Filed under: Election 2012, Iran, National Security, Politics, Terrorism, The United States | Tags: Economic Sanctions, Nuclear Terrorism, Terroriosm's Sponsor
In the current Washington climate, there was a rare bipartisan compromise last week, led by Senators Robert Menendez (D-NJ) and Mark Kirk (R-IL) to impose economic sanctions on anyone who does business with the Central Bank of Iran. The Bank pays terrorists and funds the nuclear program. The sanctions passed the Senate 100–0. The Obama Administration claims that the economic sanctions will bring Iran’s nuclear program under control short of war.
The White House supported the sanctions in October after the FBI uncovered an Iranian plot to assassinate the Saudi ambassador in a Washington , D.C. restaurant. Then it changed its mind.
Administration officials now say that if the U.S. closes its financial system to foreign banks that do deals with Iran, then U.S. trading partners might stick with Iran and deprive Americans of their business. Senator Menendez responded: “So we say to financial institutions, do you want to deal with the $300 billion (Iranian)economy, or do you want to deal with a $14 trillion economy. I think that choice is pretty easy for them.” The Wall Street Journal adds:
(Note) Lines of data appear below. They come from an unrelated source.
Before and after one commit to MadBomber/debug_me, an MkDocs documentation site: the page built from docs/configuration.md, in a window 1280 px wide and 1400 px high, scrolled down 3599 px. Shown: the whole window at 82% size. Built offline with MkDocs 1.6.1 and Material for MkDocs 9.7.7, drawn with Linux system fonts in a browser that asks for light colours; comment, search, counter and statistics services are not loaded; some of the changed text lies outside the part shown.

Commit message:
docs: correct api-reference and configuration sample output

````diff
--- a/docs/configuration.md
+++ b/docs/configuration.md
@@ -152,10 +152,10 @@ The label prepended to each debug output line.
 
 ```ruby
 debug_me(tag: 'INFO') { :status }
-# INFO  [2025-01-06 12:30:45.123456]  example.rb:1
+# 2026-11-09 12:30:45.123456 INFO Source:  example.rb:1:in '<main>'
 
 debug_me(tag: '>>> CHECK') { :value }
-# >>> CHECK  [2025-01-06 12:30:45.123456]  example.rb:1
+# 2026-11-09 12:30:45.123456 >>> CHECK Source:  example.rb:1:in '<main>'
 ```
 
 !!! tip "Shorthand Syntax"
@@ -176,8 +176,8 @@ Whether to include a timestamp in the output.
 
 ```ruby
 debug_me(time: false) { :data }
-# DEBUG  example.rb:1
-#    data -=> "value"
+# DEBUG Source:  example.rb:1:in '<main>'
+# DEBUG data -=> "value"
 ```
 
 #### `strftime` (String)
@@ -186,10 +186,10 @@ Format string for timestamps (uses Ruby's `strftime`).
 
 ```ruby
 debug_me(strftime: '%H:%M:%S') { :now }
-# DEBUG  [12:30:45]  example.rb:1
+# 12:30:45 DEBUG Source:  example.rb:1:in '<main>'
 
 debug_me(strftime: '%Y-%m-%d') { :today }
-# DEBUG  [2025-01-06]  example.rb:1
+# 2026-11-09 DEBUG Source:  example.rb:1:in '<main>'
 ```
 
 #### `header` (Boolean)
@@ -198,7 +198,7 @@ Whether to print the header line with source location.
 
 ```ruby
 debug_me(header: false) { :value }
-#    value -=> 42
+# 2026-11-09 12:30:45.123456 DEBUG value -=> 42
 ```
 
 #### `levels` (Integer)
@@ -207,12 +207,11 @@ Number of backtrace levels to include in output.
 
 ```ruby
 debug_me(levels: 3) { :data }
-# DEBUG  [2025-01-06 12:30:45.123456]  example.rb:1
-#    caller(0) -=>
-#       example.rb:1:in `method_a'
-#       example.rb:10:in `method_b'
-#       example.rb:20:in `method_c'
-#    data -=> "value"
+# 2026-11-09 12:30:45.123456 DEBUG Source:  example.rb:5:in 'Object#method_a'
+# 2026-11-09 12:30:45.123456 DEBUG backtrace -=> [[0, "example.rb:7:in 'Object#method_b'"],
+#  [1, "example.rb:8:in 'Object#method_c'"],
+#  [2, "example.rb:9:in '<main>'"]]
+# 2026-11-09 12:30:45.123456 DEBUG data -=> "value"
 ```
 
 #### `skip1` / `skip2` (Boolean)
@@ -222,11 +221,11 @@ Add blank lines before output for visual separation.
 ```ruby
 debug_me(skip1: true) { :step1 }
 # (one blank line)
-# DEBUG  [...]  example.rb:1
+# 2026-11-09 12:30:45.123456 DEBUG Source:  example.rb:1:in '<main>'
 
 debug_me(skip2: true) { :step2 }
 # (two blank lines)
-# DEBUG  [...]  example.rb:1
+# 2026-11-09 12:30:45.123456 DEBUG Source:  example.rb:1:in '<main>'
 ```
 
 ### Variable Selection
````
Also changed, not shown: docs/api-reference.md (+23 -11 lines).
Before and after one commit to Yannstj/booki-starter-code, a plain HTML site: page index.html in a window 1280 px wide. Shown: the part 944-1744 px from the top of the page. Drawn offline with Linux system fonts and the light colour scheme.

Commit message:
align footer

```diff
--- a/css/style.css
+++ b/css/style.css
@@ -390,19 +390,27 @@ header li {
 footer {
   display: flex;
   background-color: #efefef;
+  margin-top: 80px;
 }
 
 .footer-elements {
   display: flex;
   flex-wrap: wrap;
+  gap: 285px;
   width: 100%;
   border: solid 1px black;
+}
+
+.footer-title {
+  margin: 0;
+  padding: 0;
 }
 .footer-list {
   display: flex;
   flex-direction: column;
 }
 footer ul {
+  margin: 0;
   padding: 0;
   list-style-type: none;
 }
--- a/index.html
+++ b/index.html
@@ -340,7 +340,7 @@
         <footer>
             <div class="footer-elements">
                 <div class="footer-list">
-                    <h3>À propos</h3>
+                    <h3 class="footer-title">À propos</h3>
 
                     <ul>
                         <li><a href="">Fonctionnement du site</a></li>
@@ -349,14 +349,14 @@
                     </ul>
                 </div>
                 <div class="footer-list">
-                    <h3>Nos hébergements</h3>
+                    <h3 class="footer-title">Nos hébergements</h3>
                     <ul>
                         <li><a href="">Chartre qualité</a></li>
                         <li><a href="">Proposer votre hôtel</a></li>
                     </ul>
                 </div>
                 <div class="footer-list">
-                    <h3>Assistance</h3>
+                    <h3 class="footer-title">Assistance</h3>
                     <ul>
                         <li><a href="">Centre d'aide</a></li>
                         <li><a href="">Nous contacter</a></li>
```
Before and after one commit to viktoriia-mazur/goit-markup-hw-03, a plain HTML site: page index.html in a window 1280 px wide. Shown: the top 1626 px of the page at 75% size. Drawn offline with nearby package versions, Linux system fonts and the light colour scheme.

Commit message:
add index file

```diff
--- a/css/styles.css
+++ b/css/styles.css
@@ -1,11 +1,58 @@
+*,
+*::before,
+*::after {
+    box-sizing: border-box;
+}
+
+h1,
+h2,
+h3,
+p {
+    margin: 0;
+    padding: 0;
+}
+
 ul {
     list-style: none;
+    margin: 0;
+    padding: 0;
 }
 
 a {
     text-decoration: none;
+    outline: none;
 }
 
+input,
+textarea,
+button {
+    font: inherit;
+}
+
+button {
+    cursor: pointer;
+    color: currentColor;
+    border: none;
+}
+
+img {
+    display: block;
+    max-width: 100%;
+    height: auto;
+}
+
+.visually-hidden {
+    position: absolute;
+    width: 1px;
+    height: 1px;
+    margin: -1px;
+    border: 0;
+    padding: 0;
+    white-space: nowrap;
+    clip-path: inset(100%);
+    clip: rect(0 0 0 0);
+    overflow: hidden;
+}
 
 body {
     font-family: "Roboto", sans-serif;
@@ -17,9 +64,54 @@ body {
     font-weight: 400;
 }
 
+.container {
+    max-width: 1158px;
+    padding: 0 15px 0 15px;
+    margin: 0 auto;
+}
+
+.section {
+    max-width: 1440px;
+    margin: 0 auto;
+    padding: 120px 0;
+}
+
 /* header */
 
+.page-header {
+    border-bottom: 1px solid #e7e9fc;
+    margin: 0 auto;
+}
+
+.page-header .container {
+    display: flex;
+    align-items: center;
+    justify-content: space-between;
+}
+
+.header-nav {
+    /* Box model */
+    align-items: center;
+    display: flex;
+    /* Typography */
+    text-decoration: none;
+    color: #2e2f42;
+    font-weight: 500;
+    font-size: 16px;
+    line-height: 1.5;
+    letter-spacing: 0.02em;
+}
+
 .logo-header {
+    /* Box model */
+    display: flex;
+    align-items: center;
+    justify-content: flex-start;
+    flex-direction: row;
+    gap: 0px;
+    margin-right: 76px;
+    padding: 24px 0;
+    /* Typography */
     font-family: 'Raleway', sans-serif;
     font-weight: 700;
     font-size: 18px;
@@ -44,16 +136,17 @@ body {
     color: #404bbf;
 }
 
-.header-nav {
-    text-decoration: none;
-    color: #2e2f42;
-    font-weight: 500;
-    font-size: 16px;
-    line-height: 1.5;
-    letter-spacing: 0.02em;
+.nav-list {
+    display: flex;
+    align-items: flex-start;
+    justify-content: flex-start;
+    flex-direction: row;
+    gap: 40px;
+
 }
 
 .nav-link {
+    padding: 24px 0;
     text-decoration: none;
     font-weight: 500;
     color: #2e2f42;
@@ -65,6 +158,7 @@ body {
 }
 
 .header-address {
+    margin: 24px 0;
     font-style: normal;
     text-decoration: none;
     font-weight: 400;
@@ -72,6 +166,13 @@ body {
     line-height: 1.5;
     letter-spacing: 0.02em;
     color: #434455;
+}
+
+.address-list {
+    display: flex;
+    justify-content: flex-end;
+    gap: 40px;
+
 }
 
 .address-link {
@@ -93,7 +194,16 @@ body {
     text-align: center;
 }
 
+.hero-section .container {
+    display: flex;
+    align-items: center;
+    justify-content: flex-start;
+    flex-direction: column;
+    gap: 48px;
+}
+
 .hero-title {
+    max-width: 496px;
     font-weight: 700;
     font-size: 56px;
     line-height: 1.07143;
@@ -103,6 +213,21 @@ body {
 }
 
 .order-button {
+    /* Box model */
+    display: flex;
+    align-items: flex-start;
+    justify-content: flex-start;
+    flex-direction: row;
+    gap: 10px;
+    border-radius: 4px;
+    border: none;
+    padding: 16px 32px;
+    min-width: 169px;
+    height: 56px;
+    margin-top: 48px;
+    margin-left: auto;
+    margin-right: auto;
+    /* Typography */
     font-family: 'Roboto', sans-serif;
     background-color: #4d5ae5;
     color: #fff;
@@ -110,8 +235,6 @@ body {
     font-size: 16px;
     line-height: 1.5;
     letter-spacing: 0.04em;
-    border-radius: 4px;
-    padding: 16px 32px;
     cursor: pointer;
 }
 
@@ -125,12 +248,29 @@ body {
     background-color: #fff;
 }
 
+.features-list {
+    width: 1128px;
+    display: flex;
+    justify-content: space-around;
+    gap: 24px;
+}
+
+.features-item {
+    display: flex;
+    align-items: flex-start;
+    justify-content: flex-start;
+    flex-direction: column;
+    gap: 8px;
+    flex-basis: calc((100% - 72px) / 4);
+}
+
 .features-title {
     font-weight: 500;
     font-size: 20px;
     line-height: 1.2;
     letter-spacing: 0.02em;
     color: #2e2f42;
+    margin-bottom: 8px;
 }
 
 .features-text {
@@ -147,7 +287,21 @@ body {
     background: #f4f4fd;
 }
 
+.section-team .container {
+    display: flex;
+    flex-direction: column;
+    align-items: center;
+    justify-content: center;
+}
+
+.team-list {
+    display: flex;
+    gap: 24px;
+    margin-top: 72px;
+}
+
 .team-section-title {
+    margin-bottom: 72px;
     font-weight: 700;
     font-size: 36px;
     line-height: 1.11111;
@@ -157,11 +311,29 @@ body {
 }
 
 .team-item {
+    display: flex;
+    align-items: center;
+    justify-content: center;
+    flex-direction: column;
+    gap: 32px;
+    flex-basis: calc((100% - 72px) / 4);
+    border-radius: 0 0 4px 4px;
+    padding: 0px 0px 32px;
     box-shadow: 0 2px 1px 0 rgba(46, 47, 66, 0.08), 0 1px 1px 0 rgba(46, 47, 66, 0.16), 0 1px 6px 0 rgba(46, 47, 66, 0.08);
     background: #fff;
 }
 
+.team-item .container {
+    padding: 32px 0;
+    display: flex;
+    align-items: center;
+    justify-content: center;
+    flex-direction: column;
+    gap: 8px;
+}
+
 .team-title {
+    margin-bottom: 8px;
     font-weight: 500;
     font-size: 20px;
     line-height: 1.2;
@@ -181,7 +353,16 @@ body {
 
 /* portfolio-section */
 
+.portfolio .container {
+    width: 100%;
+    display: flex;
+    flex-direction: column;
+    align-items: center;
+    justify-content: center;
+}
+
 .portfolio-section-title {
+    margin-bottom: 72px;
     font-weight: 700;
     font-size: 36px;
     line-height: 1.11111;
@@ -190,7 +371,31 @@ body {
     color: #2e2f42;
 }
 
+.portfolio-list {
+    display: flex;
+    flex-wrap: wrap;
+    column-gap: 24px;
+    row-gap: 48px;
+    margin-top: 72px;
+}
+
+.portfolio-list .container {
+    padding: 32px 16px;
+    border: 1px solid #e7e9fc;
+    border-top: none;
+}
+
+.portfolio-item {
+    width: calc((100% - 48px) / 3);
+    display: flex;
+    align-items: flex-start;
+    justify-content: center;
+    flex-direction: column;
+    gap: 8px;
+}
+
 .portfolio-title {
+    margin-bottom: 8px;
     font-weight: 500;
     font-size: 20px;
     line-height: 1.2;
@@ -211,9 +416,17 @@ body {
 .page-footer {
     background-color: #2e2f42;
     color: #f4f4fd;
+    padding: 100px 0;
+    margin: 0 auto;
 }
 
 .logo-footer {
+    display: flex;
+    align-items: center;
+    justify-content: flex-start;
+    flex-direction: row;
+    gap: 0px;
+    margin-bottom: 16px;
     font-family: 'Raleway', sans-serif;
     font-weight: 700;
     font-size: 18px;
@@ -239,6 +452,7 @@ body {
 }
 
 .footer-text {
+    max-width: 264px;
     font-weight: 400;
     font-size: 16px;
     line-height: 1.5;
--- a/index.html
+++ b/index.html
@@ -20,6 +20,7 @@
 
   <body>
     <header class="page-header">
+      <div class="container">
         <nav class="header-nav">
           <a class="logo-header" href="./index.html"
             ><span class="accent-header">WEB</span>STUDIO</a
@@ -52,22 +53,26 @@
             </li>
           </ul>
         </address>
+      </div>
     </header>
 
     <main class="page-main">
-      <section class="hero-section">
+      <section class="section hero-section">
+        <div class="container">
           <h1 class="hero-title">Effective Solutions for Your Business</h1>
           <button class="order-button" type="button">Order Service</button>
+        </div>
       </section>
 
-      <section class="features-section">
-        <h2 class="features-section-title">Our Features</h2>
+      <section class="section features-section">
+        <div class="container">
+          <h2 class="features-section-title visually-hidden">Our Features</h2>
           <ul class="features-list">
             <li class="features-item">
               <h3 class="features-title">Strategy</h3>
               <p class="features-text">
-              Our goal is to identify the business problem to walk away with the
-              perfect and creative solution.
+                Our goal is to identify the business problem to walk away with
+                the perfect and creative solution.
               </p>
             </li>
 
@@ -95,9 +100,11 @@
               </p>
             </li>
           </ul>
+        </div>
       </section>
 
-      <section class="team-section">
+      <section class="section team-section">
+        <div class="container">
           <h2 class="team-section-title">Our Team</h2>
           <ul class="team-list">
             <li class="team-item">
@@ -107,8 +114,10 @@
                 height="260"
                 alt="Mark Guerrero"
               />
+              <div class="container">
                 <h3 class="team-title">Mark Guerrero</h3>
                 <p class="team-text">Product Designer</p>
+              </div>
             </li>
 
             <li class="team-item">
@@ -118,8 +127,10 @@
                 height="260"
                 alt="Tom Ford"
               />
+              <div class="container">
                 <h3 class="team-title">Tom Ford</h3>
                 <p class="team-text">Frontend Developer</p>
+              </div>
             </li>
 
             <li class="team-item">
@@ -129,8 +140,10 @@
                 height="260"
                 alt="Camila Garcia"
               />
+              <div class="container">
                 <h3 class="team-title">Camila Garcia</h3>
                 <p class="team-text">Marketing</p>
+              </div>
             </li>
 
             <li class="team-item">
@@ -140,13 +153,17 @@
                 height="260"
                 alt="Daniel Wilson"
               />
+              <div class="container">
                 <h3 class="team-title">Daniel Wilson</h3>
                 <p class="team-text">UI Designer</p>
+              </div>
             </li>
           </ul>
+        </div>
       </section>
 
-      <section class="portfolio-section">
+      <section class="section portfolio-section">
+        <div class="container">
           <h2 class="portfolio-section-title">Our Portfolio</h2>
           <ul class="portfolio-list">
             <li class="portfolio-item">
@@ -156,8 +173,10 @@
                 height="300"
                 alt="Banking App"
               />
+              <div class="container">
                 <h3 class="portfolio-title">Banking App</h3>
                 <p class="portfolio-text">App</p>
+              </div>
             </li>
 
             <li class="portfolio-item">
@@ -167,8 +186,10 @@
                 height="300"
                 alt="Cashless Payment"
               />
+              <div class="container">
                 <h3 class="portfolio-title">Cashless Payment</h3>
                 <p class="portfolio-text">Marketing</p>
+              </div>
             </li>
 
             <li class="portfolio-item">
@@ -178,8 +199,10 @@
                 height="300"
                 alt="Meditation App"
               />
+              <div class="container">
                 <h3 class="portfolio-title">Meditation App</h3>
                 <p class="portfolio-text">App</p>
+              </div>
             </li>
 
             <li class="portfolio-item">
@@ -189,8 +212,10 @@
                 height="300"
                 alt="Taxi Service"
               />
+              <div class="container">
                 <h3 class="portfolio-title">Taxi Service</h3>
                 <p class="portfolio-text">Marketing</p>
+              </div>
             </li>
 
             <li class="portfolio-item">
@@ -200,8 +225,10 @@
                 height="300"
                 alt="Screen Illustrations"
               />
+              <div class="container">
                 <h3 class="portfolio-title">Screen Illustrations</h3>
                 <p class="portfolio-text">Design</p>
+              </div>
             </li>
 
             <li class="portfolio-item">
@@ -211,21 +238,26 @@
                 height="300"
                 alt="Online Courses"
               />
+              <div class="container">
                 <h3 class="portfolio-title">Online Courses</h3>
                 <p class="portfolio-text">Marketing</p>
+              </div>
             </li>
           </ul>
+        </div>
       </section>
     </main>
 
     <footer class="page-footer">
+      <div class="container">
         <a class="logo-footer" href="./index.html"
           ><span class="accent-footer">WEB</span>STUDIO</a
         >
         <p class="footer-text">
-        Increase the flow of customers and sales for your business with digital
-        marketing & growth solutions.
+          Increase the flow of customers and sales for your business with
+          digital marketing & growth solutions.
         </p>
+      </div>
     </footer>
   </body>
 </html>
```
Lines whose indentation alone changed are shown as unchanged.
The Treasury also claims that central-bank sanctions could destabilize Iran’s economy and thus disrupt world oil markets, making prices go up and creating a windfall for Iran, which exports oil. Anything’s possible, but if you fear an oil-price spike, wait until Israel bombs Tehran after it concludes the U.S. isn’t serious about stopping its nuclear plans.
The Senate passed the sanctions anyway, yet now the Administration is trying to water them down in a House-Senate conference on a defense bill. Treasury is asking the conferees to strike the Menendez-Kirk bill’s most important provision, which applies the sanctions to any foreign central bank trading in oil via the Central Bank of Iran. The Administration wants the leeway to choose whether to block such banks from the U.S. financial system, or merely to “impose strict conditions” on them.
The Senate gave the president waiver options in a failed attempt to earn his support. The Senate bill sanctions take effect after 60 days, so the President would have to issue three waivers before the 2012 election — having to answer to the public each time. Treasury would have the sanctions take effect after 180 days, so Mr. Obama would only have to issue one waiver before Election Day.
Goodness, if the sanctions disrupted Iran’s oil exports, it might increase oil prices which in turn might raise the cost of gas at the pump. And that might hurt Mr. Obama’s re-election chances. Americans are very sensitive to the cost of gasoline. Although not as sensitive as they are to a nuclear attack. A nuclear Iran just might hurt his chances of re-election as well.
Quite a demonstration of just what the President’s priorities are.